Before you invest, you'll need to be sure that the location you've chosen really is as good as you think it is. Check out your competition. The Hair and Beauty Industry Authority (HABIA) says there are 35,704 hair salons, 1,512 nail bars and 13,000 beauty salons in the UK – is your offering distinctive enough to thrive even if there are similar businesses nearby? And remember, just because another type of business was successful there it doesn't mean that the area is crying out for a new beauty salon – do your research.
Building trade takes time
Any bricks and mortar business takes a while to build up a clientele. While you're waiting for the word to get out you'll still have to pay overheads, which include rent, rates, insurance and perhaps wages. It will likely take substantial investment to get your new business to a place where it can support itself.
Opening hours in the area may be limited, which could affect your ability to reach the clientele that you want, particularly in the evenings or at weekends.
Starting a mobile business
As a mobile beauty therapist, you're your own boss and you can set your own hours. If you've already got your equipment and your skills, you're pretty much ready to go, and you can build your business as you go, with little risk.
Visiting clients in their home gives you the chance to build up a closer than usual relationship with them – closer than you'd be likely to build with your clients in a beauty salon. And once you have that relationship, clients get to trust you and are unlikely to look elsewhere, especially if you arrange your next visit on the same day as your last. Clients who like you are also likely to recommend you to their friends, who hopefully live nearby, and so your business grows.
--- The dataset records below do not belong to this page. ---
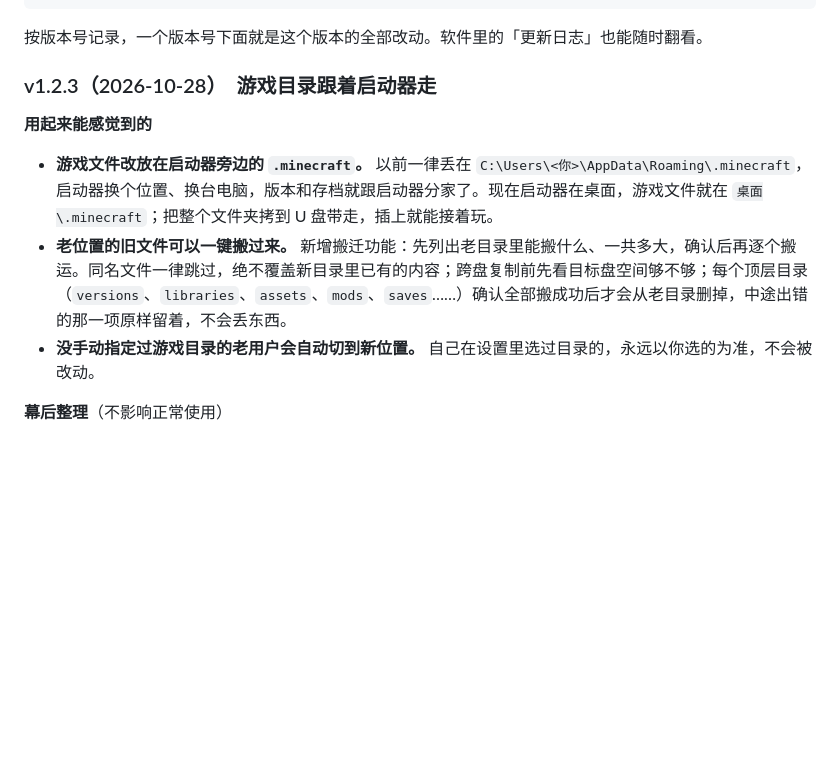
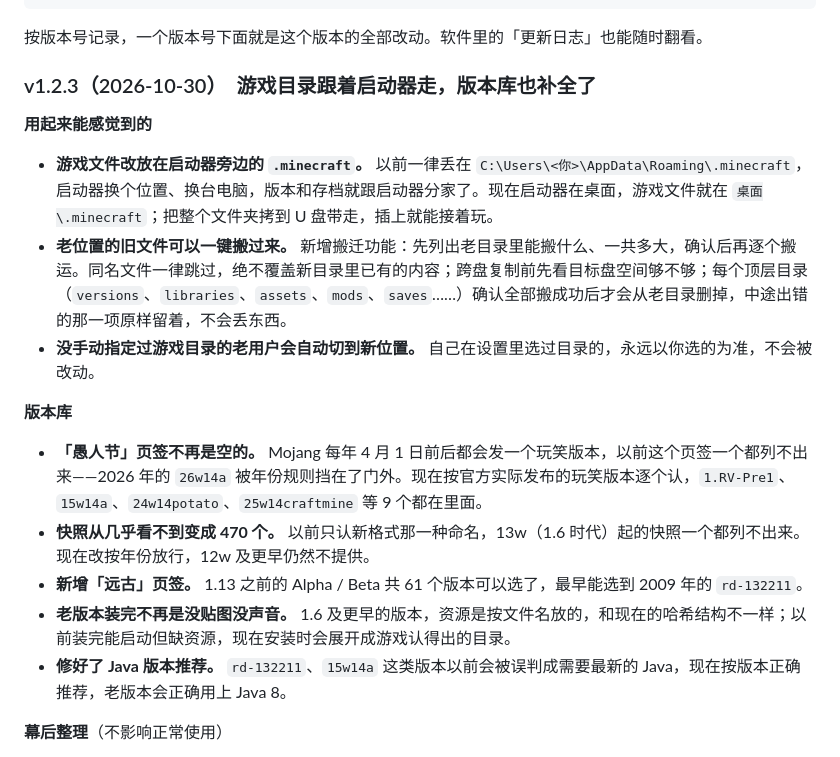
Before and after one commit to hujiao233/KCL-Minecraft-Launcher-Project, a Markdown page: README.md, the part around the change. Rendered like a GitHub page; blank space fills up the shorter version.

Commit message:
docs: README 同步 v1.2.3 的版本库改动
- 标题与日期对齐软件内的 1.2.3 条目（游戏目录跟着启动器走，版本库也补全了）
- 新增「版本库」一节，说明愚人节页签修复、快照扩充到 470、
  新增远古页签、老版本资源展开、Java 版本推荐修正这五项用户可见的改动

自述文件只放摘要，逐条说明仍以 server.py 的 CHANGELOG 为准。

```diff
--- a/README.md
+++ b/README.md
@@ -56,13 +56,21 @@ python build_web.py          # 生成 启动器网页端.html
 
 按版本号记录，一个版本号下面就是这个版本的全部改动。软件里的「更新日志」也能随时翻看。
 
-### v1.2.3（2026-10-28）　游戏目录跟着启动器走
+### v1.2.3（2026-10-30）　游戏目录跟着启动器走，版本库也补全了
 
 **用起来能感觉到的**
 
 - **游戏文件改放在启动器旁边的 `.minecraft`。** 以前一律丢在 `C:\Users\<你>\AppData\Roaming\.minecraft`，启动器换个位置、换台电脑，版本和存档就跟启动器分家了。现在启动器在桌面，游戏文件就在 `桌面\.minecraft`；把整个文件夹拷到 U 盘带走，插上就能接着玩。
 - **老位置的旧文件可以一键搬过来。** 新增搬迁功能：先列出老目录里能搬什么、一共多大，确认后再逐个搬运。同名文件一律跳过，绝不覆盖新目录里已有的内容；跨盘复制前先看目标盘空间够不够；每个顶层目录（`versions`、`libraries`、`assets`、`mods`、`saves`……）确认全部搬成功后才会从老目录删掉，中途出错的那一项原样留着，不会丢东西。
 - **没手动指定过游戏目录的老用户会自动切到新位置。** 自己在设置里选过目录的，永远以你选的为准，不会被改动。
+
+**版本库**
+
+- **「愚人节」页签不再是空的。** Mojang 每年 4 月 1 日前后都会发一个玩笑版本，以前这个页签一个都列不出来——2026 年的 `26w14a` 被年份规则挡在了门外。现在按官方实际发布的玩笑版本逐个认，`1.RV-Pre1`、`15w14a`、`24w14potato`、`25w14craftmine` 等 9 个都在里面。
+- **快照从几乎看不到变成 470 个。** 以前只认新格式那一种命名，13w（1.6 时代）起的快照一个都列不出来。现在改按年份放行，12w 及更早仍然不提供。
+- **新增「远古」页签。** 1.13 之前的 Alpha / Beta 共 61 个版本可以选了，最早能选到 2009 年的 `rd-132211`。
+- **老版本装完不再是没贴图没声音。** 1.6 及更早的版本，资源是按文件名放的，和现在的哈希结构不一样；以前装完能启动但缺资源，现在安装时会展开成游戏认得出的目录。
+- **修好了 Java 版本推荐。** `rd-132211`、`15w14a` 这类版本以前会被误判成需要最新的 Java，现在按版本正确推荐，老版本会正确用上 Java 8。
 
 **幕后整理**（不影响正常使用）
 
```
You're working for yourself, with no employees, so all your profit goes to you. You can either reinvest back into your business, or spend it as you see fit.
Whether you're driving or even using public transport, you can probably deduct running costs from your overall tax bill. You can build up your range of equipment as and when you need to – you don't need to have everything at once, just what's required for each customer. You can also use social media and word of mouth to advertise your skills and availability for free. You'll need beauty insurance regardless if you start out as a mobile beautician or when your business becomes an established beauty salon.
No holidays or sick pay
Since you're your only employee, if you don't work, you don't earn. Getting someone in to cover for you can be risky unless they already know your clients and can be trusted to treat them every bit as well as you do.
The customer is always right
Being self-employed, you're in a bit of a vulnerable position, and totally dependent on the goodwill of your customers. If they want you to visit at short notice or at odd hours, you'll probably feel obliged to accommodate them, whether it's convenient for you or not.
Travel takes time
If you get busy, travelling time is likely to eat into your ability to earn. And if you have to travel long distances, the cost of petrol or public transport is likely to eat into your profits too.
Setting yourself up as a mobile beauty therapist comes with little expense and little upfront financial commitment. But as a self-employed, one-person operation, your options for growth and earning potential can be limited. If you're clear about your goals and have the support to get through that crucial, risky set-up period, a beauty salon offers more opportunity to grow and turn a small business into a bigger one.